Art Nouveau Engagement Rings April 1, 2015 – Posted in: Jewelry Blog

The art nouveau movement began in the late 19th century and, unusually for jewelry design at least, was all but over within 25 years. Although fashion is, by definition, a temporary affair, high quality jewelry pieces tend to buck the trend somewhat by remaining desirable and very wearable regardless of the current clothing and other trends.

Photo Credit: Tadema Gallery

Photo Credit: Tadema Gallery

It’s true that certain styles are more en vogue than others, but a diamond engagement ring from a century ago is just as likely to be seen being worn as one created yesterday.

This is one of the rare qualities that rings and other jewelry pieces possess that most objects don’t. The same is true for vintage engagement rings produced during the art nouveau period.

Unlike its later brash, masculine cousin art deco, art nouveau is delicate and feminine, influenced as it was by both oriental style and a desire for simpler times.

Where art deco was industrial and full of angles and corners, art nouveau was curves, loops and swirls in an attempt to recreate the handcrafted look that had long since faded into the distance.

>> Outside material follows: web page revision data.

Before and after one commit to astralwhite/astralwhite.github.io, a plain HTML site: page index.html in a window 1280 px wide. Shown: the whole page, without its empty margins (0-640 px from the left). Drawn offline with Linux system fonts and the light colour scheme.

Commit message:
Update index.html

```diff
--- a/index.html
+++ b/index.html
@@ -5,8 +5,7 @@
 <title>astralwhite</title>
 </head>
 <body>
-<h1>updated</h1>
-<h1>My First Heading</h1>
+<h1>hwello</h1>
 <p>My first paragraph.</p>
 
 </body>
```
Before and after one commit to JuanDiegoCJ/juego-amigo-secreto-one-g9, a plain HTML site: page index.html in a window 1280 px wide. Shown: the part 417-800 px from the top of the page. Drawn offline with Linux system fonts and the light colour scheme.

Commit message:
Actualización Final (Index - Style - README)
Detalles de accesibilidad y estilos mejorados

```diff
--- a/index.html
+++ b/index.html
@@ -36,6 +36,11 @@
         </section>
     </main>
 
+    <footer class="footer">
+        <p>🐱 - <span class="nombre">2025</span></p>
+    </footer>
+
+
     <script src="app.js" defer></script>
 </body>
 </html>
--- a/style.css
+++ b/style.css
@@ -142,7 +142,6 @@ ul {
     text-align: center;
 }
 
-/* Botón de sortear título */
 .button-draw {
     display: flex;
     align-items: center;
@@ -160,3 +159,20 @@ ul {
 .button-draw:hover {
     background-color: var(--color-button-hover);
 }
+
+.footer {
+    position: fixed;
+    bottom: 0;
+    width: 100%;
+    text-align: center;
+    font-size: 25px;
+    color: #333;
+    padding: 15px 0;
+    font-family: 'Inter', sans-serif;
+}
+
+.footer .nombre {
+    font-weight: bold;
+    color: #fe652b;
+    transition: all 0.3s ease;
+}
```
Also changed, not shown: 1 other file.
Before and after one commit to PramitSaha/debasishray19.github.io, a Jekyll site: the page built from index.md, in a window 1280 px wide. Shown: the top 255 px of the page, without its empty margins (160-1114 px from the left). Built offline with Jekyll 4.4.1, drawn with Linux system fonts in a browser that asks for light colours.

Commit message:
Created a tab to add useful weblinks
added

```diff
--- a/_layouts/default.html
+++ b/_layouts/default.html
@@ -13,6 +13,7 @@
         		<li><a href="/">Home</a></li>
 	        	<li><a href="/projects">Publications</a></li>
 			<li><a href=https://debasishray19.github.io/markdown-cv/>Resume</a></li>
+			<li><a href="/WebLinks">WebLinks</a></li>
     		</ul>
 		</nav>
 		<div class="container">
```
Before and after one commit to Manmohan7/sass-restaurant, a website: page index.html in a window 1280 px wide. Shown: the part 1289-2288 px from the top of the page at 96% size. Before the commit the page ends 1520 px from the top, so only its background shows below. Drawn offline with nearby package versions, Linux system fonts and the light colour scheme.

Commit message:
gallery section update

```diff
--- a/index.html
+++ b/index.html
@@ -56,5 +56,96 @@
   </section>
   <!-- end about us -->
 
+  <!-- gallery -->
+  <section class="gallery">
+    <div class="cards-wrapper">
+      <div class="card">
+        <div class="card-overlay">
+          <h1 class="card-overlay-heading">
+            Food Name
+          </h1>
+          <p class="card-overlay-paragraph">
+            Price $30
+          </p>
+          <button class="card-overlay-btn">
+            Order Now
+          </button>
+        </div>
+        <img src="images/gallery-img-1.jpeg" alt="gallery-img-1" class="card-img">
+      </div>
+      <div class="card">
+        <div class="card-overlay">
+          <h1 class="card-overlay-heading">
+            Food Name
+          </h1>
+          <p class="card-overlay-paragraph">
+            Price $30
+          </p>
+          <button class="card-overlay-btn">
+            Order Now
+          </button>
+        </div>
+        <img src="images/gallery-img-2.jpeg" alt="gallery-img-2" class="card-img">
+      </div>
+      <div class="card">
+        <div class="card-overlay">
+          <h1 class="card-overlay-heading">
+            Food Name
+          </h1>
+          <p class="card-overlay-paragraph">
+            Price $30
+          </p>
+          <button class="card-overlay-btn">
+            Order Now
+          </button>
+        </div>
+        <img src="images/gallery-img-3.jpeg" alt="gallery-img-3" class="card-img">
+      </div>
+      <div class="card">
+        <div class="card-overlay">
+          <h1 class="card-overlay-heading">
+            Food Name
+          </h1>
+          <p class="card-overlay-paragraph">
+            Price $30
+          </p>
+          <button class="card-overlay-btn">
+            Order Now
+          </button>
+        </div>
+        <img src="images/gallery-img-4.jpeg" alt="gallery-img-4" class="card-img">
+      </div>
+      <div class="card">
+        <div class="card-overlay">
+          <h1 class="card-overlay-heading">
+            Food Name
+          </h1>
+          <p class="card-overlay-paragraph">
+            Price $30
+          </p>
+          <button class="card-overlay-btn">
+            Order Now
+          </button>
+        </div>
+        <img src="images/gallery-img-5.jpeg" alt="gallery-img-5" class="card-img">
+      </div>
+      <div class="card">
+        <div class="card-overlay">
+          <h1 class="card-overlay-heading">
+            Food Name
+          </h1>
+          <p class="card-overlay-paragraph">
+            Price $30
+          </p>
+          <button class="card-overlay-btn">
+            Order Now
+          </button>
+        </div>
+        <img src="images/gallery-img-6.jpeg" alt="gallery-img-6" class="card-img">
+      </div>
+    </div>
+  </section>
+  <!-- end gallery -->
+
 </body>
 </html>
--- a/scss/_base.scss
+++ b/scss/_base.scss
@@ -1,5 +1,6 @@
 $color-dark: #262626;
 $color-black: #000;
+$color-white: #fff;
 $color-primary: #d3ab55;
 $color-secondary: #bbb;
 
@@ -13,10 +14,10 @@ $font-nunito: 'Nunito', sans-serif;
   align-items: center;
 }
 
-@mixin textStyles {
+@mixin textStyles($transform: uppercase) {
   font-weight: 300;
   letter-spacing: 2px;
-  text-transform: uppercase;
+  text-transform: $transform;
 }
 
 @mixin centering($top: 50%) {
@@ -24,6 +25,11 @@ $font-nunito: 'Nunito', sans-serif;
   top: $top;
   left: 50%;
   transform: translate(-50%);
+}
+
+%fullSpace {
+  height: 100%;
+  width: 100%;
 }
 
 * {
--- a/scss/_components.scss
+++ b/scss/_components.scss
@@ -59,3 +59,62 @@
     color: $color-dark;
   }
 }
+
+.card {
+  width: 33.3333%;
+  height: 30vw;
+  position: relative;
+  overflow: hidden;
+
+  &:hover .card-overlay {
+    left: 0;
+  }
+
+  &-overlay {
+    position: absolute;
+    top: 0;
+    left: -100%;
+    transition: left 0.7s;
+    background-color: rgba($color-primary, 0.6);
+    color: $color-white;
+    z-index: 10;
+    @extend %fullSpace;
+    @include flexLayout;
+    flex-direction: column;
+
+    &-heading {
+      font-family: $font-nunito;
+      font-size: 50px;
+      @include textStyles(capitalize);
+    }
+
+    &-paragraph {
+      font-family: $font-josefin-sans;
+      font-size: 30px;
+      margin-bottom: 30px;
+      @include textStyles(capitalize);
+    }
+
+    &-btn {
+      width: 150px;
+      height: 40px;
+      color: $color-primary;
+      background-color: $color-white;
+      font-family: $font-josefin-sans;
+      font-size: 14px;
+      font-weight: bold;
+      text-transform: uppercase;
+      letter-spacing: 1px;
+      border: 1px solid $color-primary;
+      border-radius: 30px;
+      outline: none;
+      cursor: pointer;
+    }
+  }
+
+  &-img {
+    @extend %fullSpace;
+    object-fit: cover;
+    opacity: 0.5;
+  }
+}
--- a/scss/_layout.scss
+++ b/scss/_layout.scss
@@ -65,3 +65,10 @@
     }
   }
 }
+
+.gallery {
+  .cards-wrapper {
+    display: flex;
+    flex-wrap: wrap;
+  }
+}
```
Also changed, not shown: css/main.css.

Flowers and exotic insects were often the subject of art nouveau jewelry, and even diamond engagement rings were rarely without an embellishment that followed the feminine ideals of the movement. Whereas, nowadays, a diamond is the undoubted focal point of an engagement ring, perhaps supported by smaller stones, art nouveau examples were often a combination of diamonds, pearls, other stones and even enameled objects.

Although very common today, platinum first came to prominence due to it being the favored metal for engagement rings of the period, with silver and white gold sometimes being used as a less expensive alternative. As demand for quality pieces soared, art nouveau as a movement lost its way somewhat, with rings and other items being mass-produced despite the original intent being a counter-point against the increasing industrialization of the world.

By the time World War I was under way, the transition into art deco was complete and the innocence of art nouveau was lost among the clang of machines and the clamor for substance over style.

Due to this trend towards mass-production, the quality of the pieces appearing in the marketplace suffered greatly, with increasingly cheaper alternatives being sought in preference to the exquisite design and craftsmanship of the early years of the movement.

Although art nouveau has never really hit the same heights since, the finest examples of diamond engagement rings are highly prized, due in part to their relative unavailability. This, in turn, has created a booming replica market, another irony that serves to demonstrate the loss of what art nouveau actually stands for.